U.S. officials announced Friday that the fishermen had been rescued by a U.S. Navy destroyer on Thursday, more than 40 days after their boat was commandeered by suspected Somali pirates in the northern Arabian Sea. The rescue came just days after Tehran warned the U.S. to keep the same group of warships out of the Persian Gulf in a reflection of Iran's fear that American warships could try to enforce an embargo against Iranian oil exports.
"The rescue of Iranian sailors by American forces is considered a humanitarian gesture and we welcome this behavior," Foreign Ministry spokesman Ramin Mehmanparast was quoted as saying by state TV's Al-Alam Arabic channel.
Iran's hard-line Fars news agency had a different take, calling the rescue operation a Hollywood dramatization of a routine event.

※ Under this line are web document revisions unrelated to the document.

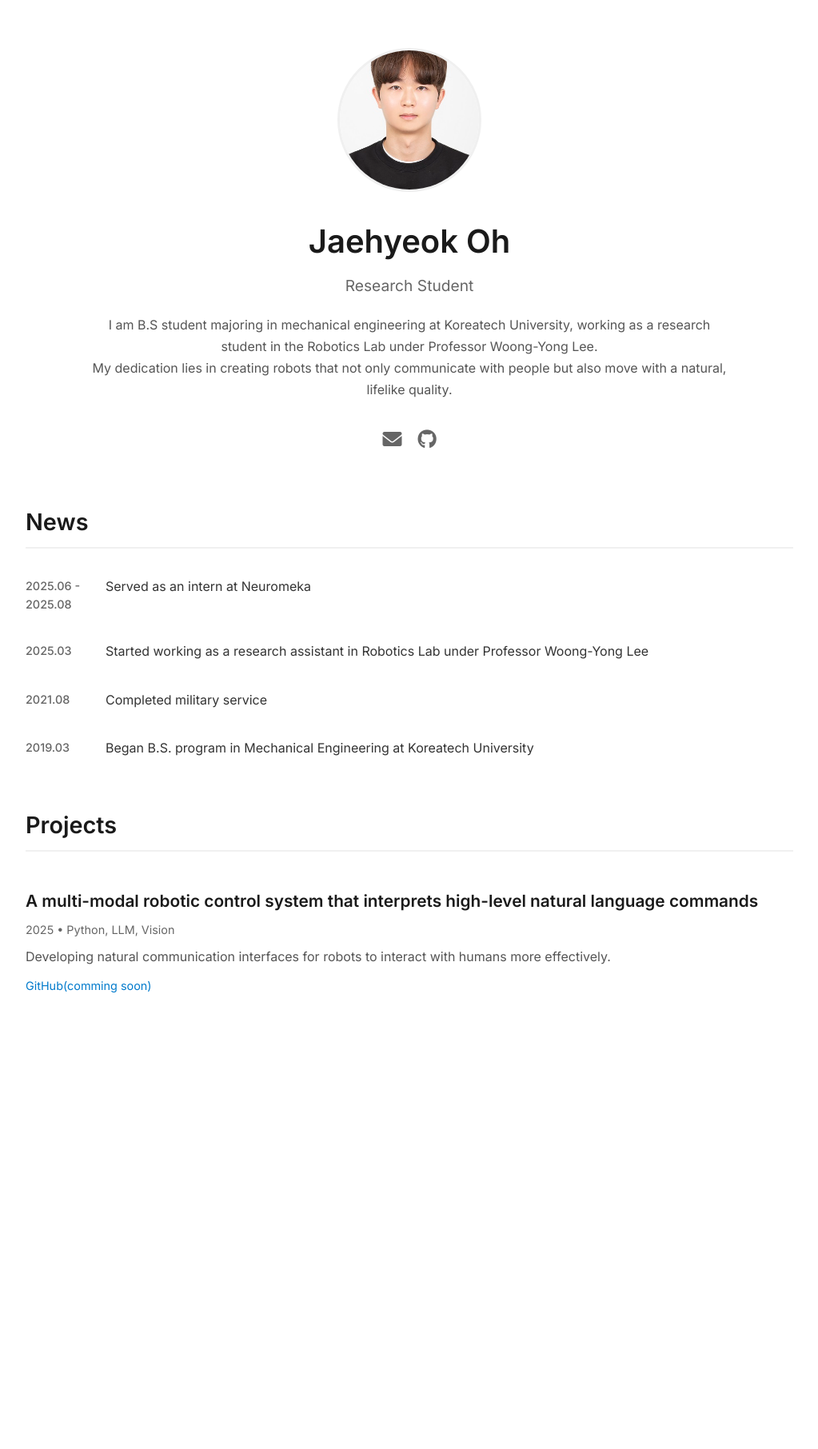
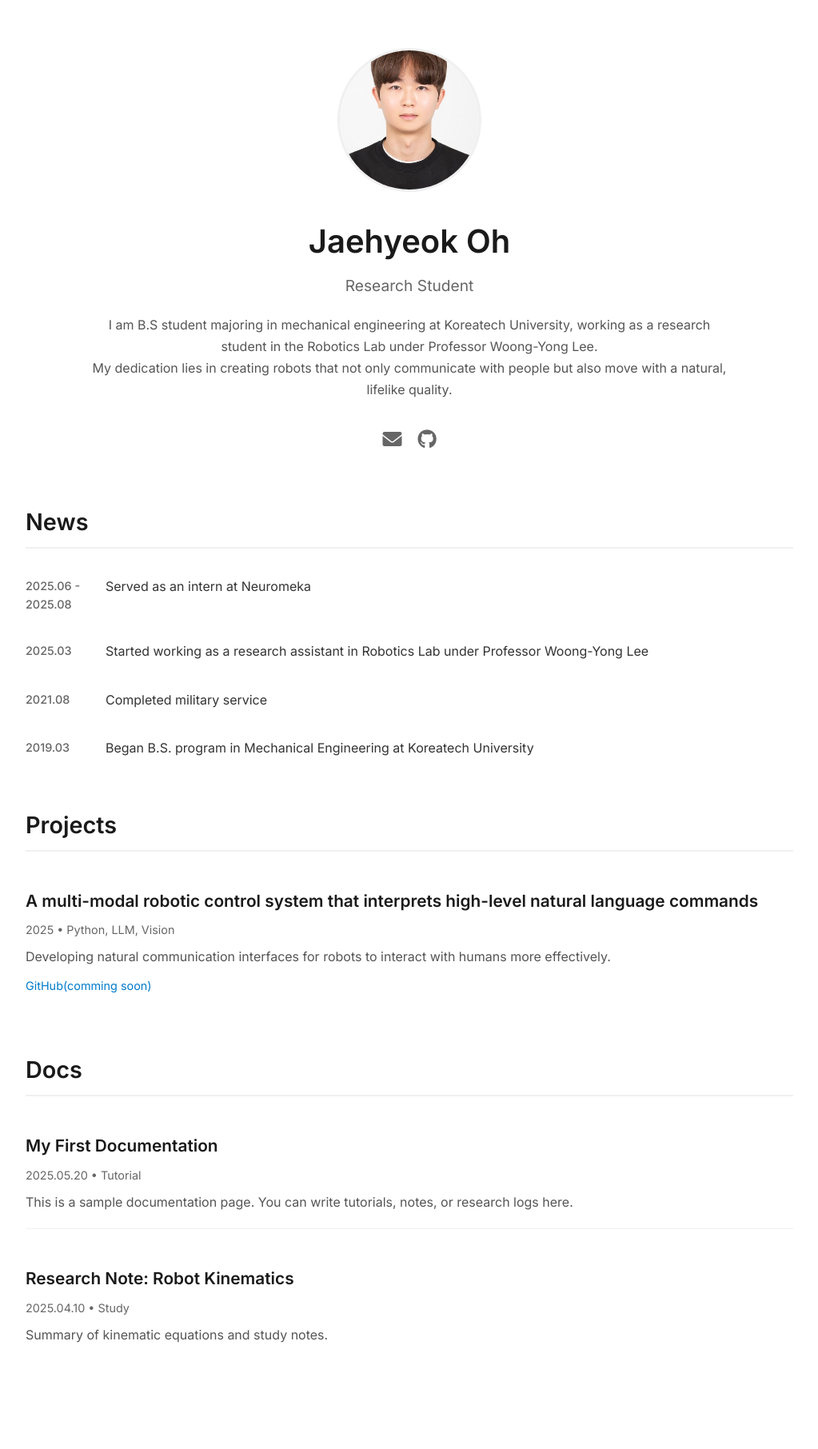
Before and after one commit to jaehyeokoh/jaehyeokoh.github.io, a Jekyll site: the page built from index.html, in a window 1280 px wide. Shown: the whole page at 80% size, without its empty margins (128-1151 px from the left). Built offline with Jekyll 4.4.1, drawn with Linux system fonts in a browser that asks for light colours; before the commit the page ends 1375 px from its top, so only the background shows below that.

Commit message:
docs 페이지 추가

```diff
--- /dev/null
+++ b/_data/docs.yml
@@ -0,0 +1,11 @@
+- title: "My First Documentation"
+  date: "2025-05-20"
+  description: "This is a sample documentation page. You can write tutorials, notes, or research logs here."
+  category: "Tutorial"
+  page_url: "/docs/sample_doc/"
+
+- title: "Research Note: Robot Kinematics"
+  date: "2025-04-10"
+  description: "Summary of kinematic equations and study notes."
+  category: "Study"
+  page_url: "#"
--- a/index.html
+++ b/index.html
@@ -65,3 +65,27 @@ layout: default
         {% endfor %}
     </div>
 </div>
+
+
+<!-- Docs Section (New!) -->
+<div class="section">
+    <h2>Docs</h2>
+    <div class="projects-list"> <!-- 기존 스타일 재사용 -->
+        {% for doc in site.data.docs %}
+        <div class="project-item">
+            <h3>
+                {% if doc.page_url %}
+                <a href="{{ doc.page_url | relative_url }}">{{ doc.title }}</a>
+                {% else %}
+                {{ doc.title }}
+                {% endif %}
+            </h3>
+            <div class="project-meta">
+                {{ doc.date | date: "%Y.%m.%d" }}
+                {% if doc.category %}• {{ doc.category }}{% endif %}
+            </div>
+            <div class="project-description">{{ doc.description }}</div>
+        </div>
+        {% endfor %}
+    </div>
+</div>
```
Also changed, not shown: _layouts/docs.html (added, +45 -0 lines), docs/sample_doc.md (added, +25 -0 lines).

The Fars report noted that attacks by Somali pirates in the region are common and said that Iran's navy has itself freed many mariners held by pirates in recent years without seeking to highly publicize it.
Amid escalating tension with Iran over its nuclear program, the Obama administration reveled in delivering Friday's announcement and highlighted the fact that the rescuing ships were the same ones Iran's army chief had just said were no longer welcome in the Persian Gulf.
"Basically, rescuing trading and fishing boats from the hands of pirates in the Arabian Sea and the Gulf of Aden is considered a completely normal issue," Fars said. "A U.S. helicopter filming the rescue operation from the first minute makes it look like a Hollywood drama with specific locations and actors. It shows the Americans tried to publicize it through the media and present the American warship as a savior."
The semiofficial Fars news agency is considered close to Iran's powerful Revolutionary Guard military force.
Fars reported in April that Iranian naval commandos had driven off pirates attempting to hijack a supertanker off Pakistan's southwestern coast.
"Iran's navy has rescued various foreign ships from the hands of pirates ... but never publicized that," it said.
Naval forces from several countries patrol shipping lanes in the region in pursuit of Somali pirates. The pirates, who are after huge ransoms, have dramatically expanded their range in recent years and targeted some of the largest vessels to take to the seas, including oil supertankers.